What you have to do:
Repeat, exactly and in full, the lines of the listing below, but without any pictures.

Supplied data:
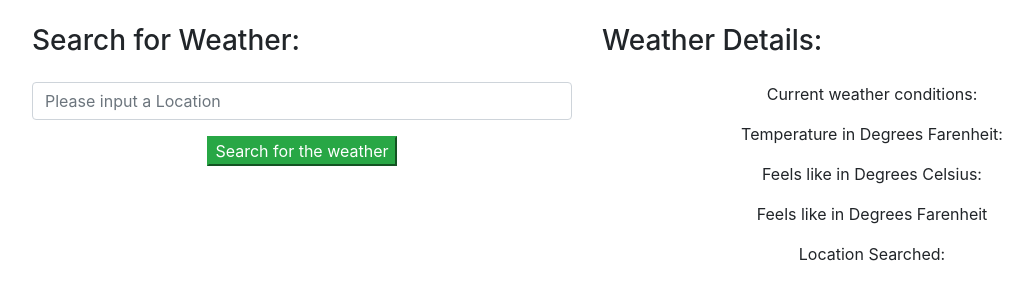
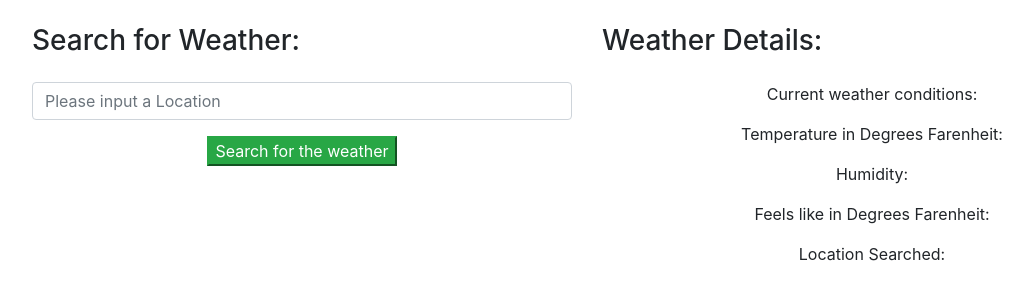
Before and after one commit to manojmpg114/WeatherDynamic, an Angular app in the folder weather-app/: page / in a window 1280 px wide. Shown: the top 300 px of the page, without its empty margins (53-1086 px from the left). Built offline with nearby package versions, Linux system fonts and the light colour scheme.

Commit message:
APIXU data get
Added a few requests for weather data, looking up ngif to see if i can make it mroe dynamic in Angular

```diff
--- a/weather-app/src/app/weather/weather.component.html
+++ b/weather-app/src/app/weather/weather.component.html
@@ -28,9 +28,9 @@
            <p class = "text-center">
                 Temperature in Degrees Farenheit: {{weatherData?.current.temperature}}
             </p>
-            <p class = "text-center">Feels like in Degrees Celsius:</p>
-            <p class = "text-center">Feels like in Degrees Farenheit</p>
-            <p class = "text-center">Location Searched: </p>
+            <p class = "text-center">Humidity: {{weatherData?.current.humidity}}</p>
+            <p class = "text-center">Feels like in Degrees Farenheit: {{weatherData?.current.feelslike}}</p>
+            <p class = "text-center">Location Searched: {{weatherData?.location.name}}  {{weatherData?.location.region}}</p>
         </div>
     </div>
 </div>
```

Task response:
Before and after one commit to manojmpg114/WeatherDynamic, an Angular app in the folder weather-app/: page / in a window 1280 px wide. Shown: the top 300 px of the page, without its empty margins (53-1086 px from the left). Built offline with nearby package versions, Linux system fonts and the light colour scheme.

Commit message:
APIXU data get
Added a few requests for weather data, looking up ngif to see if i can make it mroe dynamic in Angular

```diff
--- a/weather-app/src/app/weather/weather.component.html
+++ b/weather-app/src/app/weather/weather.component.html
@@ -28,9 +28,9 @@
            <p class = "text-center">
                 Temperature in Degrees Farenheit: {{weatherData?.current.temperature}}
             </p>
-            <p class = "text-center">Feels like in Degrees Celsius:</p>
-            <p class = "text-center">Feels like in Degrees Farenheit</p>
-            <p class = "text-center">Location Searched: </p>
+            <p class = "text-center">Humidity: {{weatherData?.current.humidity}}</p>
+            <p class = "text-center">Feels like in Degrees Farenheit: {{weatherData?.current.feelslike}}</p>
+            <p class = "text-center">Location Searched: {{weatherData?.location.name}}  {{weatherData?.location.region}}</p>
         </div>
     </div>
 </div>
```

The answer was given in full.